Journal – Journal of Pharmaceutical Policy and Practice
Article type – Journal research article – Clinical research
Publication date – Nov – 2021
Authors – Fosiul Alam Nizame, Dewan Muhammad Shoaib, Emily K. Rousham, Salma Akter, Mohammad Aminul Islam, Afsana Alamgir Khan, Mahbubur Rahman, Leanne Unicomb
Keywords – Antimicrobial Resistance (AMR), Drug policy, Irrational antibiotic use, low- and middle-income countries (LMICs), Quack/village doctor, Qualifed physicians
Open access – Yes
Speciality – Health policy, Other
World region Southern Asia
Language – English
Submitted to the One Surgery Index on November 29, 2021 at 8:56 am
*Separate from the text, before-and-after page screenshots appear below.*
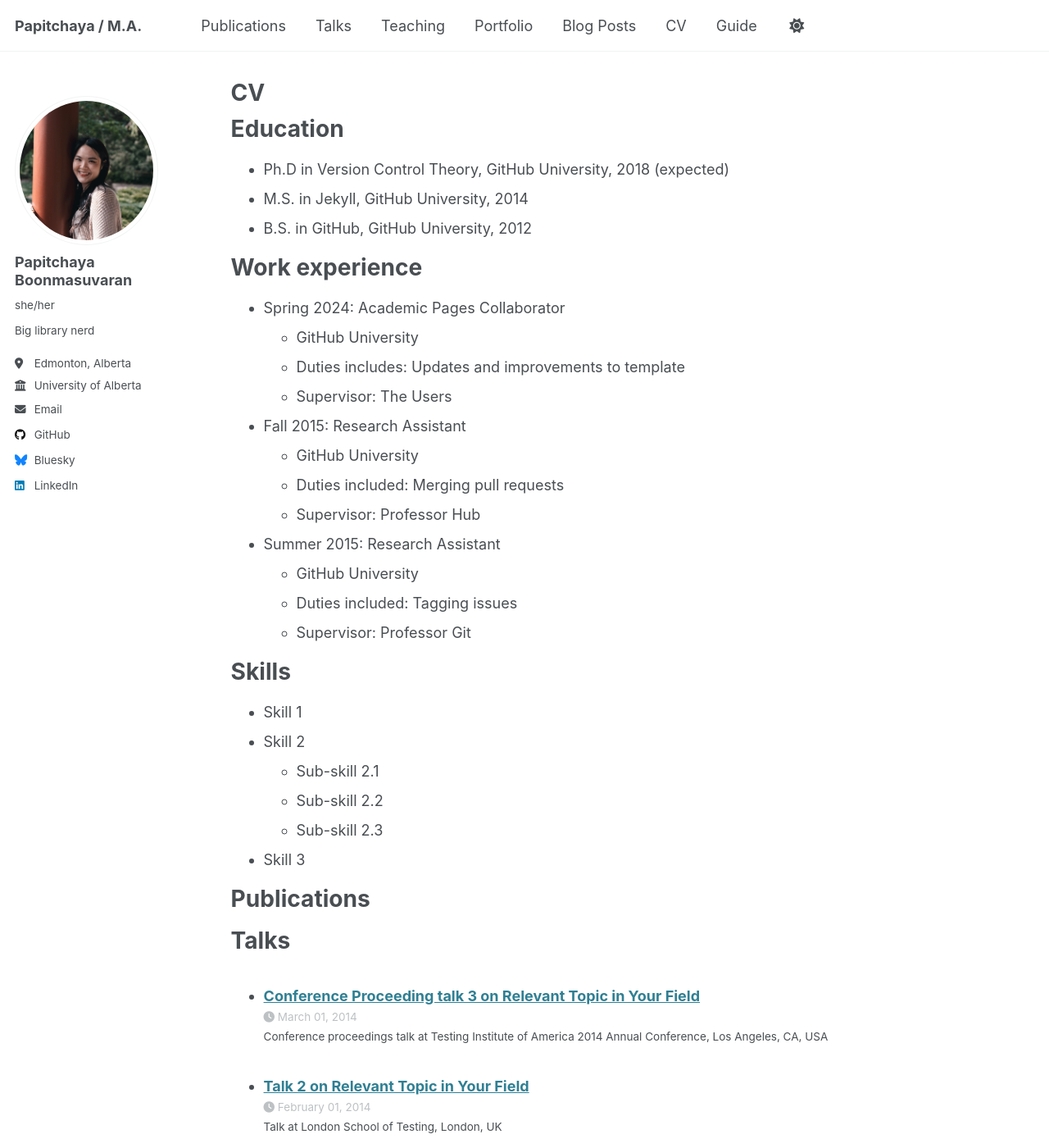
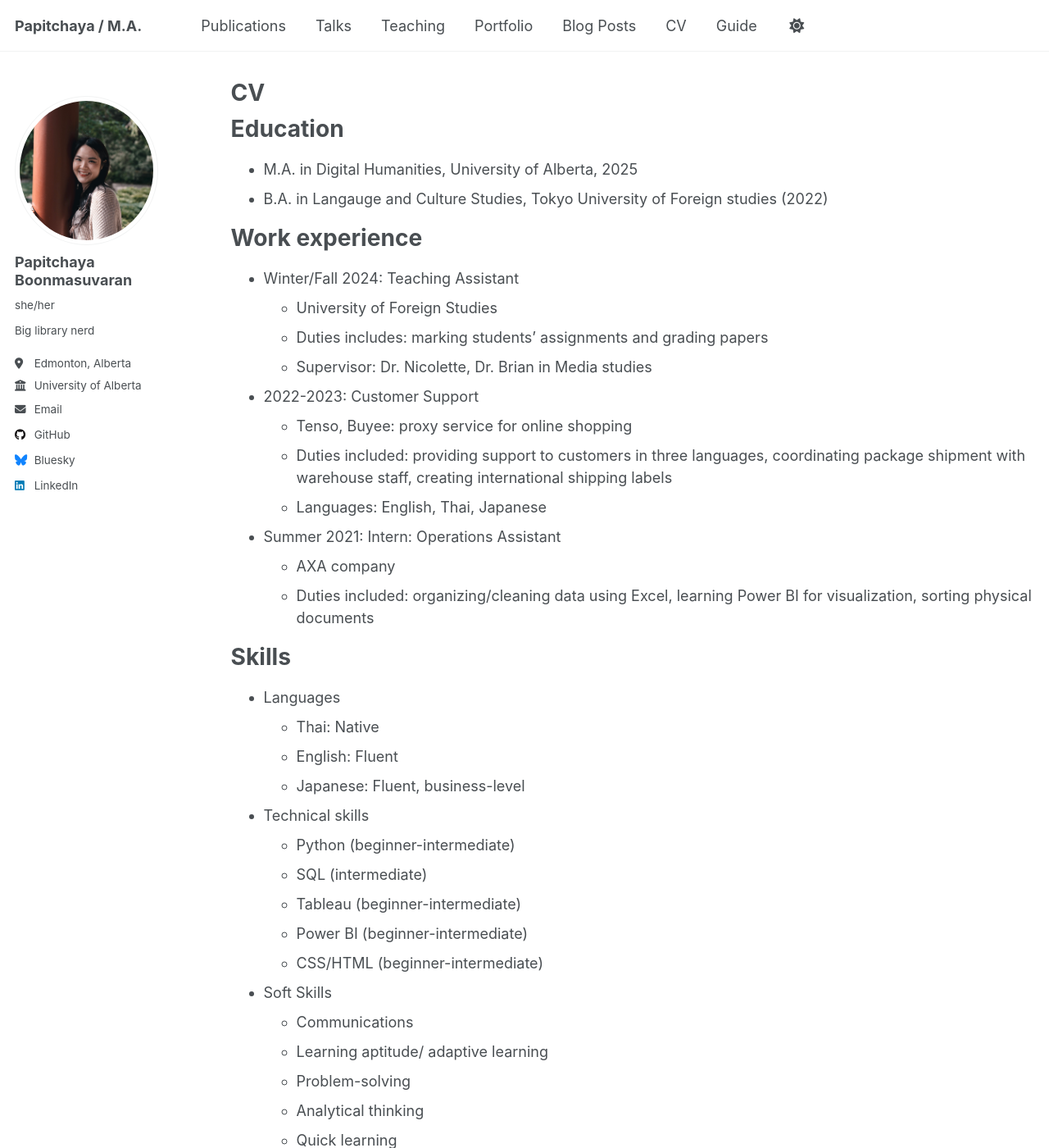
Before and after one commit to 4thpapitch/thedigitalme, a Jekyll site: the page built from _pages/cv.md, in a window 1280 px wide and 1400 px high. Shown: the whole window at 82% size. Built offline with Jekyll 4.4.1, drawn with Linux system fonts in a browser that asks for light colours; some of the changed text lies outside the part shown.

Commit message:
Update cv.md

```diff
--- a/_pages/cv.md
+++ b/_pages/cv.md
@@ -11,35 +11,55 @@ redirect_from:
 
 Education
 ======
-* Ph.D in Version Control Theory, GitHub University, 2018 (expected)
-* M.S. in Jekyll, GitHub University, 2014
-* B.S. in GitHub, GitHub University, 2012
+* M.A. in Digital Humanities, University of Alberta, 2025
+* B.A. in Langauge and Culture Studies, Tokyo University of Foreign studies (2022)
 
 Work experience
 ======
-* Spring 2024: Academic Pages Collaborator
-  * GitHub University
-  * Duties includes: Updates and improvements to template
-  * Supervisor: The Users
+* Winter/Fall 2024: Teaching Assistant
+  * University of Foreign Studies
+  * Duties includes: marking students' assignments and grading papers
+  * Supervisor: Dr. Nicolette, Dr. Brian in Media studies
 
-* Fall 2015: Research Assistant
-  * GitHub University
-  * Duties included: Merging pull requests
-  * Supervisor: Professor Hub
+* 2022-2023: Customer Support
+  * Tenso, Buyee: proxy service for online shopping
+  * Duties included: providing support to customers in three languages, coordinating package shipment with warehouse staff, creating international shipping labels
+  * Languages: English, Thai, Japanese
 
-* Summer 2015: Research Assistant
-  * GitHub University
-  * Duties included: Tagging issues
-  * Supervisor: Professor Git
+* Summer 2021: Intern: Operations Assistant
+  * AXA company
+  * Duties included: organizing/cleaning data using Excel, learning Power BI for visualization, sorting physical documents
 
 Skills
 ======
-* Skill 1
-* Skill 2
-  * Sub-skill 2.1
-  * Sub-skill 2.2
-  * Sub-skill 2.3
-* Skill 3
+* Languages
+  * Thai: Native
+  * English: Fluent
+  * Japanese: Fluent, business-level
+* Technical skills
+  * Python (beginner-intermediate)
+  * SQL (intermediate)
+  * Tableau (beginner-intermediate)
+  * Power BI (beginner-intermediate)
+  * CSS/HTML (beginner-intermediate)
+* Soft Skills
+  * Communications
+  * Learning aptitude/ adaptive learning
+  * Problem-solving
+  * Analytical thinking
+  * Quick learning
+  * Remote work
+  * Receptive to feedback
+* Knowledge/Interest
+  * AI
+  * Machine Learning
+  * SAP solutions/ consulting
+  * Digital Platforms/ website creation
+  * AI Ethics
+  * Game design
+  * UX/UI
+  * Database management and design
+
 
 Publications
 ======
```
Also changed, not shown: other parts of _pages/cv.md (+0 -4 lines).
The National Drug Policy in Bangladesh prohibits the sale and distribution of antibiotics without prescription from a registered physician. Compliance with this policy is poor; prescribing antibiotics by unqualified practitioners is common and over-the-counter dispensing widespread. In Bangladesh, unqualified practitioners such as drug shop operators are a major source of healthcare for the poor and disadvantaged. This paper reports on policy awareness among drug shop operators and their customers and identifies current dispensing practices, barriers and facilitators to policy adherence.
We conducted a qualitative study in rural and urban Bangladesh from June 2019 to August 2020. This included co-design workshops (n = 4) and in-depth interviews (n = 24) with drug shop operators and customers/household members, key informant interviews (n = 12) with key personnel involved in aspects of the antibiotic supply chain including pharmaceutical company representatives, and model drug shop operators; and a group discussion with stakeholders representing key actors in informal market systems namely: representatives from the government, private sector, not-for-profit sector and membership organizations.
Barriers to policy compliance among drug shop operators included limited knowledge of government drug policies, or the government-led Bangladesh Pharmacy Model Initiative (BPMI), a national guideline piloted to regulate drug sales. Drug shop operators had no clear knowledge of different antibiotic generations, how and for what diseases antibiotics work contributing to inappropriate antibiotic dispensing. Nonetheless, drug shop operators wanted the right to prescribe antibiotics based on having completed related training. Drug shop customers cited poor healthcare facilities and inadequate numbers of attending physician as a barrier to obtaining prescriptions and they described difficulties differentiating between qualified and unqualified providers.
Awareness of the National Drug Policy and the BPMI was limited among urban and rural drug shop operators. Poor antibiotic prescribing practice is additionally hampered by a shortage of qualified physicians; cultural and economic barriers to accessing qualified physicians, and poor implementation of regulations. Increasing qualified physician access and increasing training and certification of drug shop operators could improve the alignment of practices with national policy.
OSI Number – 21373